Thailand's prime minister defended on Saturday the deadly army crackdown on the Red Shirt protesters besieging the capital, saying there was no turning back as clashes raged in the center of Bangkok.
"The government must move forward. We cannot retreat because we are doing things that will benefit the entire country," Abhisit Vejjajiva said in a national broadcast, striking a defiant tone that made it clear he was in no mood for a compromise. The spiraling violence has raised concerns that Thailand - a longtime tourism magnet that promotes its easygoing culture as the "Land of Smiles" - was teetering toward instability. The political uncertainty has spooked foreign investors and damaged the vital tourism industry, which accounts for 6 per cent of the economy, Southeast Asia's second largest.
The demonstrators on Saturday accused government snipers of picking people off with head shots.
The army says it is not shooting to kill, but protesters crawled along sidewalks to slowly drag away bodies of three people near the city's Victory Monument traffic circle in the Ratchaprarop area Saturday. They accused army snipers of shooting all three in the head.
"The situation right now is getting closer to civil war every minute," a protest leader, Jatuporn Prompan, said. "We have to fight on. The leaders shouldn't even think about retreat when our brothers are ready to fight on."
The televised comments were Abhisit's first comments since the latest violence began Thursday after a Red Shirt protest leader was shot and seriously wounded by a sniper's bullet.
Since then explosions and street fighting have killed 22 people and wounded more than 170 as troops tried to seal off the 1-square-mile (3-square-kilometer) zone where some 10,000 Red Shirt protesters, mostly rural poor, have occupied one of the capital's most upscale areas since March 12.
They have set up a perimeter of fuel-soaked tires and bamboo stakes, refusing to leave until Abhisit dissolves Parliament and calls new elections.
The Red Shirts claim his coalition government came to power through manipulation of the courts and the backing of the powerful military, and that it is indifferent to the poor. Abhisit said the government was acting in the interests of the public and the plan is "to return normalcy with minimum loss" to Bangkok.
"We cannot deny that while these protests are taking place, terrorism also is taking place involving the use of war weapons," he said. "I insist that if we want to see an end to the loss of life, the only way is to have the protesters end their protest." He said the government offered a reconciliation plan that was rejected by the Red Shirts.
The crisis had appeared to be reaching a resolution last week when Abhisit offered to hold elections in November, a year early. But hopes were dashed after Red Shirt leaders made more demands. "We cannot let ... a group of people set up a militia to topple the government. This is the only way to achieve peace," Abhisit said.
Abhisit's comments came as fighting spread on Saturday to several streets leading to the encampment, and the army set up barricades in an attempt to seal off the area, where all shops, hotels and businesses were closed.
Troops have used tear gas, rubber bullets and live rounds on demonstrators after they set fire to tires and a police bus on Friday. The government accuses them of using guns, grenades and firebombs.

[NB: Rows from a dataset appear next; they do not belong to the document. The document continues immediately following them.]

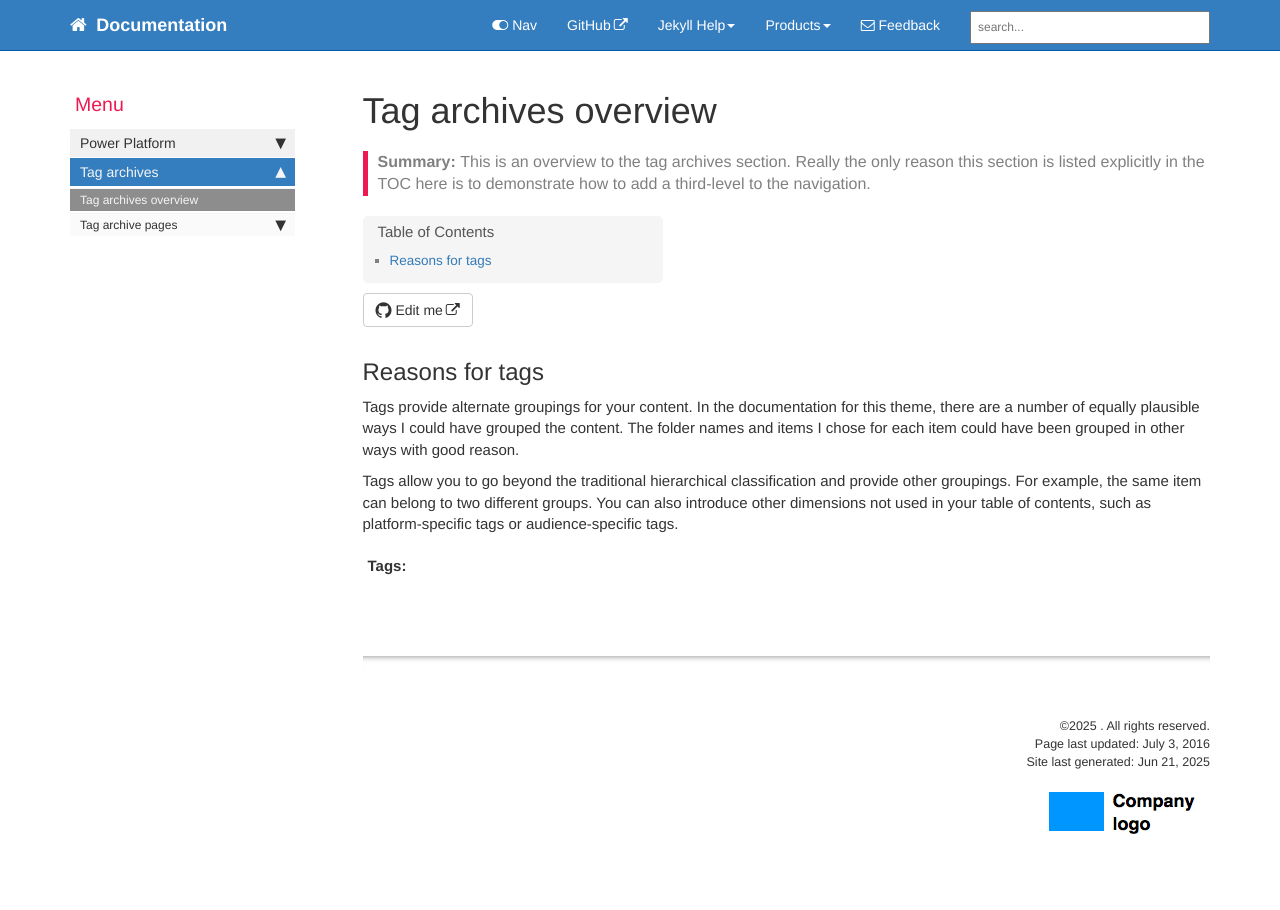
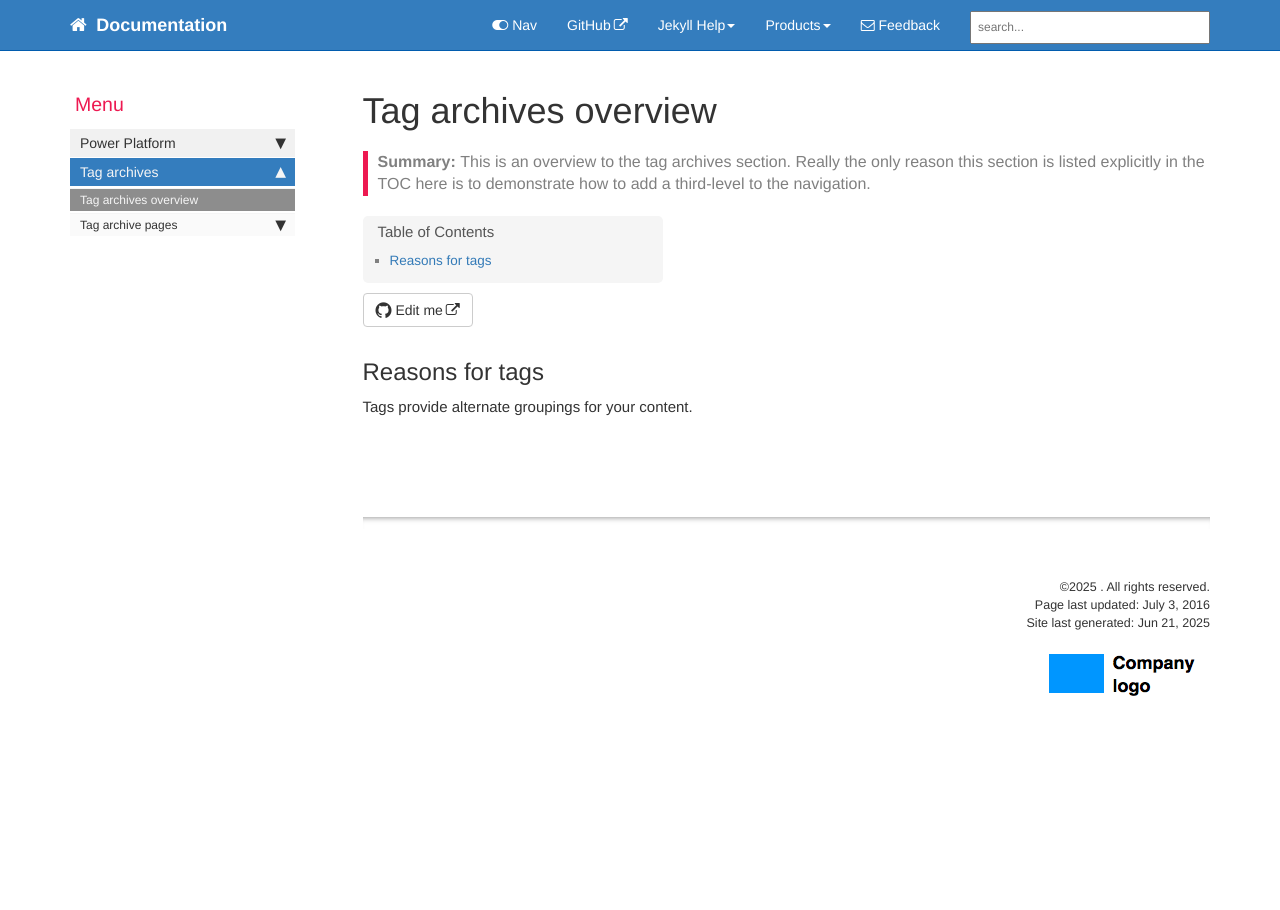
Before and after one commit to gedeontofidji/Documentation, a Jekyll site: the page built from pages/mydoc/mydoc_tag_archives_overview.md, in a window 1280 px wide. Built offline with Jekyll 4.4.1, drawn with Linux system fonts in a browser that asks for light colours; comment, search, counter and statistics services are not loaded.

Commit message:
Update mydoc_tag_archives_overview.md

```diff
--- a/pages/mydoc/mydoc_tag_archives_overview.md
+++ b/pages/mydoc/mydoc_tag_archives_overview.md
@@ -11,8 +10,6 @@ folder: mydoc
 
 ## Reasons for tags
 
-Tags provide alternate groupings for your content. In the documentation for this theme, there are a number of equally plausible ways I could have grouped the content. The folder names and items I chose for each item could have been grouped in other ways with good reason.
-
-Tags allow you to go beyond the traditional hierarchical classification and provide other groupings. For example, the same item can belong to two different groups. You can also introduce other dimensions not used in your table of contents, such as platform-specific tags or audience-specific tags.
+Tags provide alternate groupings for your content.
 
 {% include links.html %}
```
Also changed, not shown: other parts of pages/mydoc/mydoc_tag_archives_overview.md (+0 -1 lines).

On Saturday, soldiers unrolled razor wire across roads leading to the Ratchaprarop area - a commercial district north of the main protest site - and pinned Thai and English-language notices saying "Live Firing Zone" and "Restricted Area. No Entry." Ratchaprarop houses high-rise buildings, posh hotels and designer shops. It was the scene of some of the worst fighting Friday night between troops and anti-government protesters.
In several rounds of violence, a total 51 people have been killed and at least 1,620 wounded, according to a government toll that includes the most recent clashes.